(Raw data Opens)

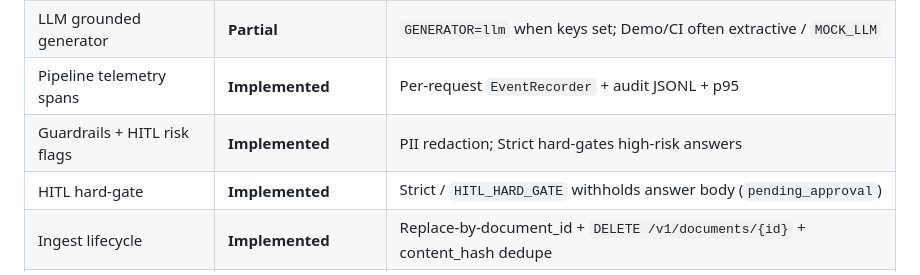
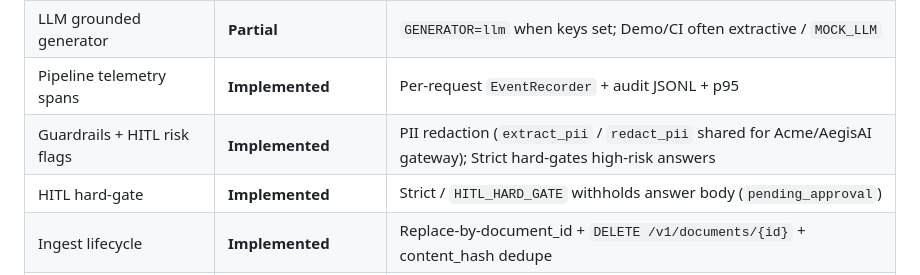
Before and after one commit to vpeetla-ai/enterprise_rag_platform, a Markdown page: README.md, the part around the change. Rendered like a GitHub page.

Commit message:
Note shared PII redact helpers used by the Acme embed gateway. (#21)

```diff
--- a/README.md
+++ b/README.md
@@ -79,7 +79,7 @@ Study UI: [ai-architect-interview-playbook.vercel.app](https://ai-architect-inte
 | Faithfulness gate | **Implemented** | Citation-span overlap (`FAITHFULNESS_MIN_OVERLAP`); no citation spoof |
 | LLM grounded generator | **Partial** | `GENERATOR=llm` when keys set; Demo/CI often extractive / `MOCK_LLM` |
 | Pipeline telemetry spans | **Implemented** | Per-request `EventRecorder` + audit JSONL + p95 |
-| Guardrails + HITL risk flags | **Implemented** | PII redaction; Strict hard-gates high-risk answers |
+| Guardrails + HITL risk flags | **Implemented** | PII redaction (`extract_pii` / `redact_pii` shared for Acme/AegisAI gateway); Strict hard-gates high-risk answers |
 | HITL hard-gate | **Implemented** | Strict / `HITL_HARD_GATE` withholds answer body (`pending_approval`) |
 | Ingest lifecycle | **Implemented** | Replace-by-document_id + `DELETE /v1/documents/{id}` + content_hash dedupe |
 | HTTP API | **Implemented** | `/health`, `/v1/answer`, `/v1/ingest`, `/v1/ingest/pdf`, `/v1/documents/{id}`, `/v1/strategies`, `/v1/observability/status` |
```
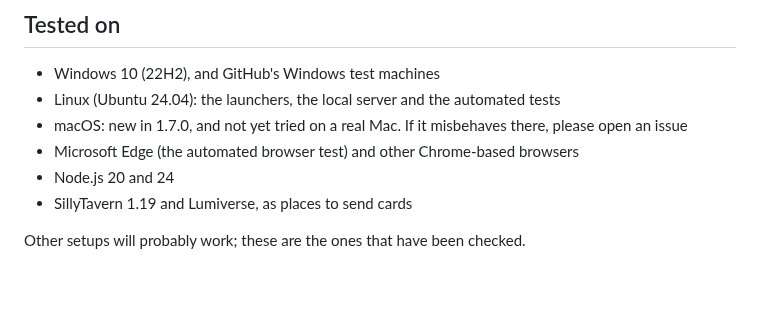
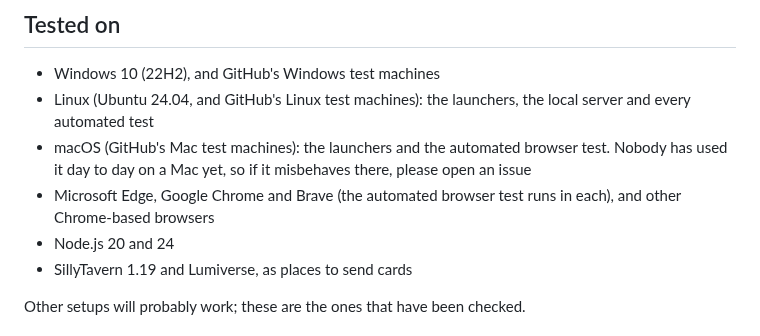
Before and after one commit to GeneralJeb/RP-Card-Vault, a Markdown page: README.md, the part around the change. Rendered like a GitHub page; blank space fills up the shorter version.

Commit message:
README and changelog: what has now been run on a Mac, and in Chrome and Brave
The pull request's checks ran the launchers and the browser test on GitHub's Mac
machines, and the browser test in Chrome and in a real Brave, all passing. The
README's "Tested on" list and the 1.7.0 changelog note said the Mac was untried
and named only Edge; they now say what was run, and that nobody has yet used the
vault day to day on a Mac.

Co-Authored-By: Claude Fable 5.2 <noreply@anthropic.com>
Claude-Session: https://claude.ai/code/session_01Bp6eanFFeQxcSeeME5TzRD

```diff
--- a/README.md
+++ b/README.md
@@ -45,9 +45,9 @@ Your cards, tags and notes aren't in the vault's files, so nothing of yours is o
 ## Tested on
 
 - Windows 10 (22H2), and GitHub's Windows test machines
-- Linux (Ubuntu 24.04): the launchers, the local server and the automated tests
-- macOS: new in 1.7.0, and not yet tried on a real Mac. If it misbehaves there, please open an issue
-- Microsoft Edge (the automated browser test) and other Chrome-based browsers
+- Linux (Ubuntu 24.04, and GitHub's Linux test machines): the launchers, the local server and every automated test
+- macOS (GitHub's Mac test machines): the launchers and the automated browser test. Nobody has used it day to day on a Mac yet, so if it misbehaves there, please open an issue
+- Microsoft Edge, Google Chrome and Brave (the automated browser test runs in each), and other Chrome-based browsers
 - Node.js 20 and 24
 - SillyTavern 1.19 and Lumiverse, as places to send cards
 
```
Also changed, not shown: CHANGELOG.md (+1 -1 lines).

(Raw data Closes)
(Raw data Opens)

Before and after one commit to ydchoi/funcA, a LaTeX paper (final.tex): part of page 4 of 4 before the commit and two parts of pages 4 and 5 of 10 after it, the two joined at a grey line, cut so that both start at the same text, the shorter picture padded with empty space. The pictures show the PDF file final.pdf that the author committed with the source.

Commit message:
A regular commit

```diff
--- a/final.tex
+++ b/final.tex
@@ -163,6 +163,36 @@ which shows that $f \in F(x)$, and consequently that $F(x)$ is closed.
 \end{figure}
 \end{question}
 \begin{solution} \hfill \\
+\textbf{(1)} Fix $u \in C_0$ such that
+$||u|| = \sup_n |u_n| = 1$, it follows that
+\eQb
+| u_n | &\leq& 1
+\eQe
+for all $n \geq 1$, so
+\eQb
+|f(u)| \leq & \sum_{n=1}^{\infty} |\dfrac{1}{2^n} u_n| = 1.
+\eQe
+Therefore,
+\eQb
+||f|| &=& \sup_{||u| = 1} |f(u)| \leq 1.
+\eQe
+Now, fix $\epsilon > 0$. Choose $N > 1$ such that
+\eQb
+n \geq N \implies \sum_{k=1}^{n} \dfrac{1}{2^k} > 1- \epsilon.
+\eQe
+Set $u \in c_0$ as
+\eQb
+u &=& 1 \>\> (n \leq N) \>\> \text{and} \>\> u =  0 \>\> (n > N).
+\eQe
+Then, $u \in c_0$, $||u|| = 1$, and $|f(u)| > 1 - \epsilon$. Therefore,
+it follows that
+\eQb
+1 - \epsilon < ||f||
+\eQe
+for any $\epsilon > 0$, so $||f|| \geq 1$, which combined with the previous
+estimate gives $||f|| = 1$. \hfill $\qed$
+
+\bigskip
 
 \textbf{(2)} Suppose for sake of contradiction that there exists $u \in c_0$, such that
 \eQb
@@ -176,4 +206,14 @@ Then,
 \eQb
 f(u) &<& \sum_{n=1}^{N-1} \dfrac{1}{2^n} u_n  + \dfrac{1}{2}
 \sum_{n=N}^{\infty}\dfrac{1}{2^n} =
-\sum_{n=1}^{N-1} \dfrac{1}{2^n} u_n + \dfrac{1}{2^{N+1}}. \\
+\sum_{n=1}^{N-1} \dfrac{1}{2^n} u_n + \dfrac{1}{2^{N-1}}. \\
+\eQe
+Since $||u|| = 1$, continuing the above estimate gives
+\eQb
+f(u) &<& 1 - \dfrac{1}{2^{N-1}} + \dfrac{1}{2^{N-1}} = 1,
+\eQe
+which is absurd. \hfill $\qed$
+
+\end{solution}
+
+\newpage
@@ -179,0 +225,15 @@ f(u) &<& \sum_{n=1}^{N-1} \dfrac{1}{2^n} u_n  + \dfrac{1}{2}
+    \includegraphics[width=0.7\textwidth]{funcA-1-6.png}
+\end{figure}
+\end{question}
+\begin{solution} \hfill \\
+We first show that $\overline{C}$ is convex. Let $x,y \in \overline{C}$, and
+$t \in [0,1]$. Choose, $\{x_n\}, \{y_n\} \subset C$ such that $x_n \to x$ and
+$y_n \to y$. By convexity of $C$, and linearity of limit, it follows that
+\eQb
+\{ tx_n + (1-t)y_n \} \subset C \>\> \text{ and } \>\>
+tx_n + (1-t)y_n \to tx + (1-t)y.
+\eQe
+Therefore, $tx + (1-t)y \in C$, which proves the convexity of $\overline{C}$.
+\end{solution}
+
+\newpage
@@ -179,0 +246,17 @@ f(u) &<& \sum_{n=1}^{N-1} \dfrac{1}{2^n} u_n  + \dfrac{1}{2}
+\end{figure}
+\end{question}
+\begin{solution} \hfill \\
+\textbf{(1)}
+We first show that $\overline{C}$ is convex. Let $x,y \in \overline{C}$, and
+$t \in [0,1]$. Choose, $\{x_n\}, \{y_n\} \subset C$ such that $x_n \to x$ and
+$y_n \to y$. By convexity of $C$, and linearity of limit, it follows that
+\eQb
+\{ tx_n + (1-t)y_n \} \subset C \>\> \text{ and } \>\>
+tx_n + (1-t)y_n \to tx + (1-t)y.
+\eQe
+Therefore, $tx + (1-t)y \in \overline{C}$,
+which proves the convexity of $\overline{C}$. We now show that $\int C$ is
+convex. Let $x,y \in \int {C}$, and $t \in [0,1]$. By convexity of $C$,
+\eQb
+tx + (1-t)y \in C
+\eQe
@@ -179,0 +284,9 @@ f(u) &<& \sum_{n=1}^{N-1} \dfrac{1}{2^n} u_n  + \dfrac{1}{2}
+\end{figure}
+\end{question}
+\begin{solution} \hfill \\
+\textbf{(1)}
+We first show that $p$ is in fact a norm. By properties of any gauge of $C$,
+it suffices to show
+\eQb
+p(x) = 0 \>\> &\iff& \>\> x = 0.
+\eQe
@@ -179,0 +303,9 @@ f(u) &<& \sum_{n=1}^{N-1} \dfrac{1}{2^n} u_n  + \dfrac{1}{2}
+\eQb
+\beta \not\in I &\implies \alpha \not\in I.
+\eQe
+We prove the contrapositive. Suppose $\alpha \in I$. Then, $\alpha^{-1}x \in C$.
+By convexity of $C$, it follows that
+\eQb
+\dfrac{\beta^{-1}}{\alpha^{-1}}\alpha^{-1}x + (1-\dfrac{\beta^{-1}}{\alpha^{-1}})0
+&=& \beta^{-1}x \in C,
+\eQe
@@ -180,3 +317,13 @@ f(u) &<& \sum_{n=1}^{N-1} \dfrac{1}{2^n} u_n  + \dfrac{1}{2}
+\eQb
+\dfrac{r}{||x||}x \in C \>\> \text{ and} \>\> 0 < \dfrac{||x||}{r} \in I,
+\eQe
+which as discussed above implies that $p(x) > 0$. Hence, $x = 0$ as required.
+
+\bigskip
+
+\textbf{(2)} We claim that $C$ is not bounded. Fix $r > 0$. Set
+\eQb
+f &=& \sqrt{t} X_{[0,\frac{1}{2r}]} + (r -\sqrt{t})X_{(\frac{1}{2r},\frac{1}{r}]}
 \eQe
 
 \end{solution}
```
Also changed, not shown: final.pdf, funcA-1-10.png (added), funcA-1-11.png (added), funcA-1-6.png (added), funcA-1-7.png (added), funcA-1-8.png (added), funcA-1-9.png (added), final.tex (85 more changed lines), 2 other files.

(Raw data Closes)

[Description of the task] Repeat, word for word, the lines above between the line holding "and named only" and the line holding "Also changed, not shown: CHANGELOG.md", inclusive; omit everything else.

[Output of the task]
and named only Edge; they now say what was run, and that nobody has yet used the
vault day to day on a Mac.

Co-Authored-By: Claude Fable 5.2 <noreply@anthropic.com>
Claude-Session: https://claude.ai/code/session_01Bp6eanFFeQxcSeeME5TzRD

```diff
--- a/README.md
+++ b/README.md
@@ -45,9 +45,9 @@ Your cards, tags and notes aren't in the vault's files, so nothing of yours is o
 ## Tested on
 
 - Windows 10 (22H2), and GitHub's Windows test machines
-- Linux (Ubuntu 24.04): the launchers, the local server and the automated tests
-- macOS: new in 1.7.0, and not yet tried on a real Mac. If it misbehaves there, please open an issue
-- Microsoft Edge (the automated browser test) and other Chrome-based browsers
+- Linux (Ubuntu 24.04, and GitHub's Linux test machines): the launchers, the local server and every automated test
+- macOS (GitHub's Mac test machines): the launchers and the automated browser test. Nobody has used it day to day on a Mac yet, so if it misbehaves there, please open an issue
+- Microsoft Edge, Google Chrome and Brave (the automated browser test runs in each), and other Chrome-based browsers
 - Node.js 20 and 24
 - SillyTavern 1.19 and Lumiverse, as places to send cards
 
```
Also changed, not shown: CHANGELOG.md (+1 -1 lines).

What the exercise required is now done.